"The sea's only gifts are harsh blows, and occasionally the chance to feel strong. Now I don't know much about the sea, but I do know that that's the way it is here. And I also know how important it is in life not necessarily to be strong but to feel strong."
- Jon Krakauer, Into the Wild
My opinion towards the word "strong" has changed quite a bit over the last 4 years.
When people first called me strong (after losing Derek) I was angry. Do I look strong? Do you not see my pain? Who is strong at a time like this?
It was understandably fitting that I would be devastated, and seemed obvious to me that that's how I carried myself. But to call me strong almost seemed like an insult to Derek or my love for him. I didn't feel strong- I felt weak and vulnerable. And just because I was able to put on a brave face didn't mean I was ok. Perhaps at times my shock and confusion was mistaken for strength.

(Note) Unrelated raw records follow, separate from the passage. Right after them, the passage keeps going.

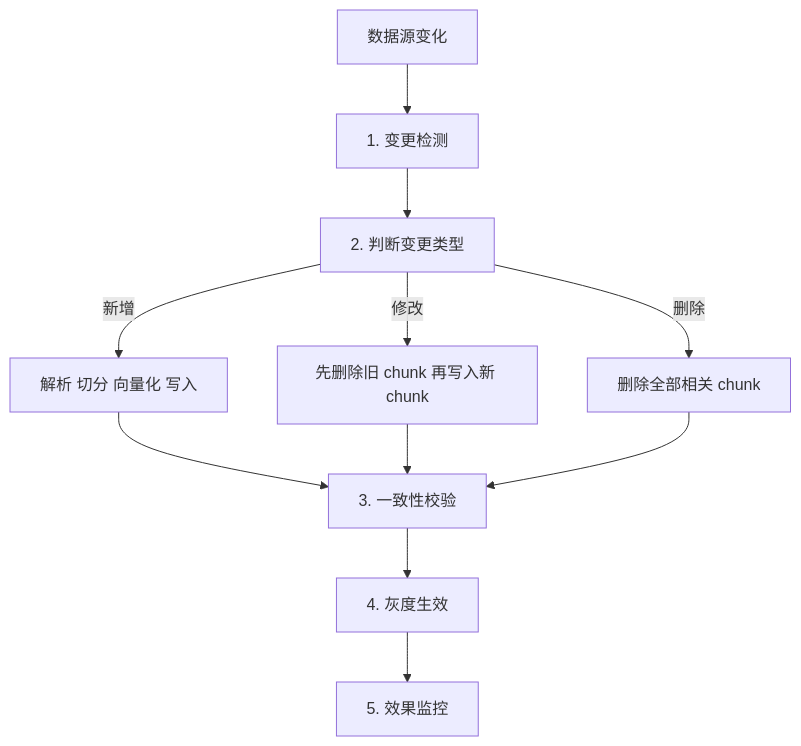
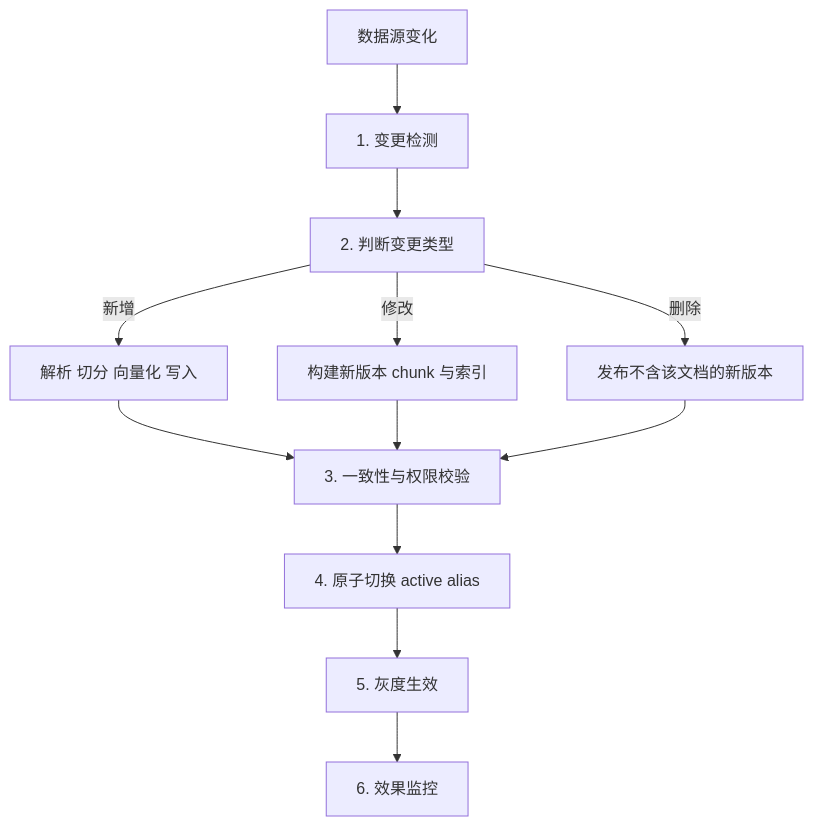
One commit to oneleaveknowsthefall/awesome-ai-roadmap changed the first of 3 diagrams in docs/rag/19-dynamic-update.md. Above: the diagram before and after it, drawn with Mermaid. The commit also changed other lines of this file and 77 other files, not shown here.

Commit message:
docs: audit and modernize the AI roadmap

````diff
--- a/docs/rag/19-dynamic-update.md
+++ b/docs/rag/19-dynamic-update.md
@@ -15,13 +15,14 @@
 ```mermaid
 flowchart TB
     S[数据源变化] --> D[1. 变更检测]
     D --> C[2. 判断变更类型]
     C -->|新增| ADD[解析 切分 向量化 写入]
-    C -->|修改| MOD[先删除旧 chunk 再写入新 chunk]
-    C -->|删除| DEL[删除全部相关 chunk]
-    ADD --> V[3. 一致性校验]
+    C -->|修改| MOD[构建新版本 chunk 与索引]
+    C -->|删除| DEL[发布不含该文档的新版本]
+    ADD --> V[3. 一致性与权限校验]
     MOD --> V
     DEL --> V
-    V --> G[4. 灰度生效]
-    G --> M[5. 效果监控]
+    V --> A[4. 原子切换 active alias]
+    A --> G[5. 灰度生效]
+    G --> M[6. 效果监控]
 ```
````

After speaking at Derek's funeral, all these people told me how strong I was. I wasn't trying to be strong, I just knew that what I had to say needed to be said... I wanted to get my message across clearly that the world lost an amazing person tragically and unnecessarily. That my life would be forever changed, and he would be physically missing from all the momentous events in my life. To me that wasn't strength, that was simply being honest. I was once again annoyed by the use of this word to describe me.
I also got to the point where I didn't feel like people could understand what I was going through and so I kept most of my feelings bottled up. This wasn't because I thought I was the only person in the world who had gone through something like this, but because every situation is different. No one will understand the relationship I had with Derek because they didn't have it. My friends couldn't compare by imagining if they lost a sibling- because their relationships were all different. (And you also can't possibly imagine the pain until you experience it yourself). No scenario is the same and so I found myself pretending I was fine in public to avoid having to try and explain what I was going through. This often got mistaken for strength.
As the years have passed, however, I've become proud of this word. I am strong. I am resilient. I have my scars but I have pushed myself to make it through the bad days. The days where I didn't want to get out of bed, didn't want to talk to anyone, didn't want to act like I was ok to avoid making people uncomfortable by my sadness.
I've learned that strong doesn't have to be a word with negative connotations; undermining the person you were before. The so-called "weak" person that has suddenly surprised people with their strength and will. To me, strength can simply mean that you pushed yourself to make it through. Even if you had some bumps and bruises on the way, or in my case lots of tears, you came out on the other side even if you didn't always want to.